Sudan and Ethiopia featured prominently in a report the UNDP released this year.

Wars between military factions in Sudan that erupted in April last year have had devastating consequences. More than 12,000 lives have been lost, eight million people have been displaced, and 19 million children have been forced out of school. The International Crisis Group warns that Sudan could descend further into long-term state failure without a robust peace agreement and international cooperation. This conflict has already destabilized the wider region, exacerbating refugee crises in neighbouring Chad and Ethiopia.

Ethiopia's government peace accord with the TPLF in 2022 has not brought lasting peace. The country is now dealing with rebellions in the Amhara and Oromo regional states. Border disputes with Sudan and mounting tensions with Somalia add to the crisis, with potential renewed hostilities with Eritrea over access to the Red Sea. These escalating tensions occur in a broader global context where, warns the International Crisis Group (ICG), the risk of leaders moving beyond domestic repression to invading neighbours is higher than in years.

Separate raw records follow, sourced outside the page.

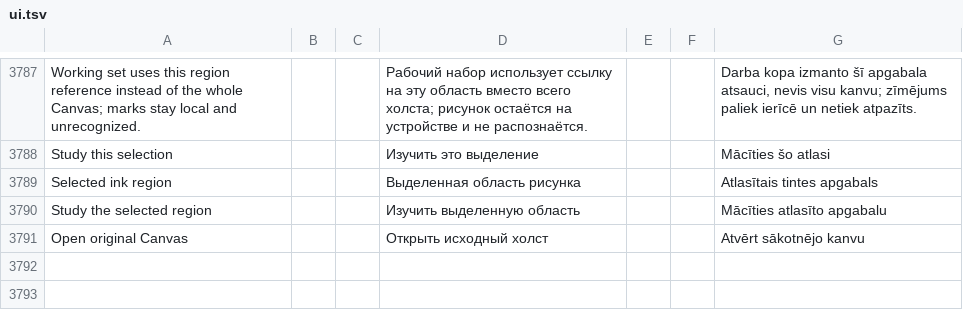
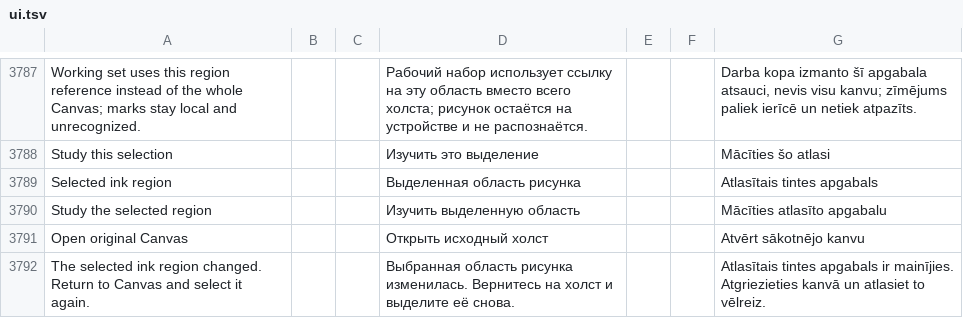
Before and after one commit to slafftrosheen/Halo, a TSV file: app/src/main/localization/ui.tsv, drawn as a sheet; only a part is shown, gaps mark what is left out; the diff names each change by its address in the sheet, - before the commit and + after, or states it on an @@ line.

```diff
--- a/app/src/main/localization/ui.tsv
+++ b/app/src/main/localization/ui.tsv
+row 3792: The selected ink region changed. Return to Canvas and select it again. |  |  | Выбранная область рисунка изменилась. Вернитесь на холст и выделите её снова. |  |  | Atlasītais tintes apgabals ir mainījies. Atgriezieties kanvā un atlasiet to vēlreiz.
```
Also changed, not shown: 12 other files.
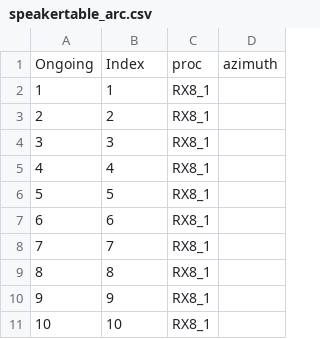
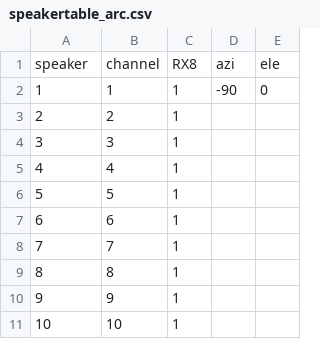
Before and after one commit to OleBialas/freefield, a CSV file: freefield_toolbox/speakertable_arc.csv, drawn as a sheet; only a part is shown; removed rows and columns are numbered as before the commit, all else as after; the diff names each change by its address in the sheet, - before the commit and + after, or states it on an @@ line.

```diff
--- a/freefield_toolbox/speakertable_arc.csv
+++ b/freefield_toolbox/speakertable_arc.csv
-column C, rows 2-11: all RX8_1
-column D, empty
+column C, rows 2-11: all 1
+column D, row 2: -90
+column E, row 2: 0
-row 1: Ongoing | Index | proc | azimuth
+row 1: speaker | channel | RX8 | azi | ele
```
Also changed, not shown: freefield_toolbox/speakertable_dome.csv, 1 other file.
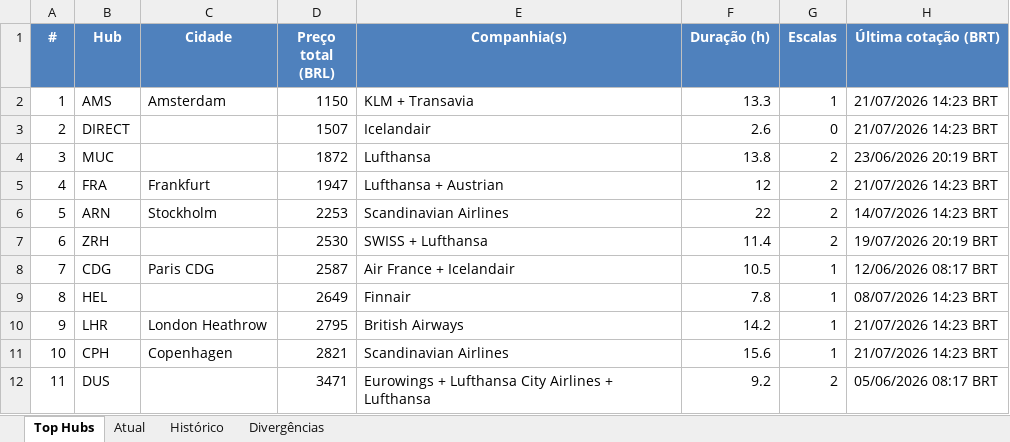
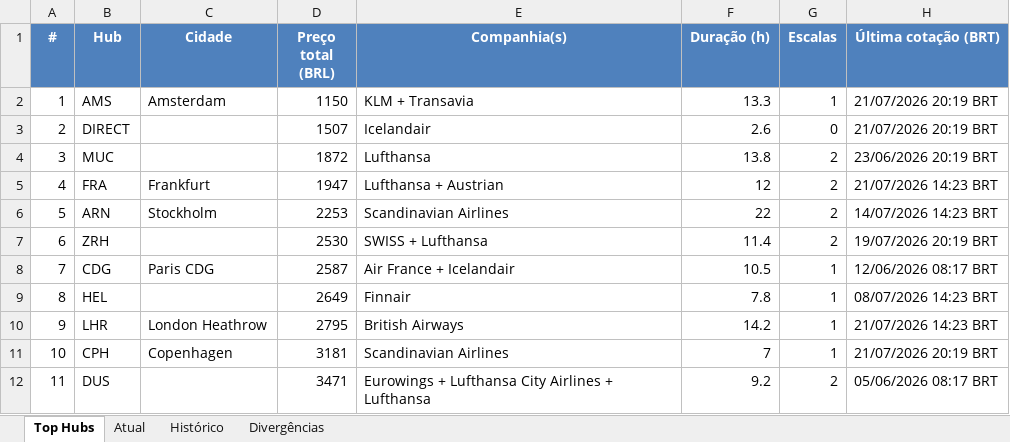
Before and after one commit to VoxJurTech/flight-monitor-dub-kef, an Excel workbook: docs/flights.xlsx, sheet Top Hubs, drawn as a sheet; values as stored, in another font and other column widths than the file's, no borders; conditional formats not drawn; the diff names each change by its address in the sheet, - before the commit and + after, or states it on an @@ line.

```diff
--- a/docs/flights.xlsx (sheet Top Hubs)
+++ b/docs/flights.xlsx (sheet Top Hubs)
-H2:H3 (Última cotação (BRT)): 21/07/2026 14:23 BRT
+H2:H3 (Última cotação (BRT)): 21/07/2026 20:19 BRT
-D11 (Preço total (BRL)): 2821
+D11 (Preço total (BRL)): 3181
-F11 (Duração (h)): 15.6
+F11 (Duração (h)): 7
-H11 (Última cotação (BRT)): 21/07/2026 14:23 BRT
+H11 (Última cotação (BRT)): 21/07/2026 20:19 BRT
```
Also changed, not shown: sheet Histórico, sheet Atual, 2 other files.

The Sahel region has seen a steady deterioration in security, compounded by recent military coups in Burkina Faso, Mali, and Niger. These coups have undermined regional stability, emboldened by the formation of the Alliance of Sahel States, a security pact between the ruling juntas of these countries. The alliance not only commits military assistance among its members but also represents a formidable challenge to regional institutions like ECOWAS efforts to encourage transitions back to civilian rule.

"Despite promises to address insecurity linked to violent extremism, armed group activities in the Sahel show every sign of escalating, posing greater risks to citizens’ safety and stability in the region," says UNDP's report on Africa's governance and development outlook, released this year.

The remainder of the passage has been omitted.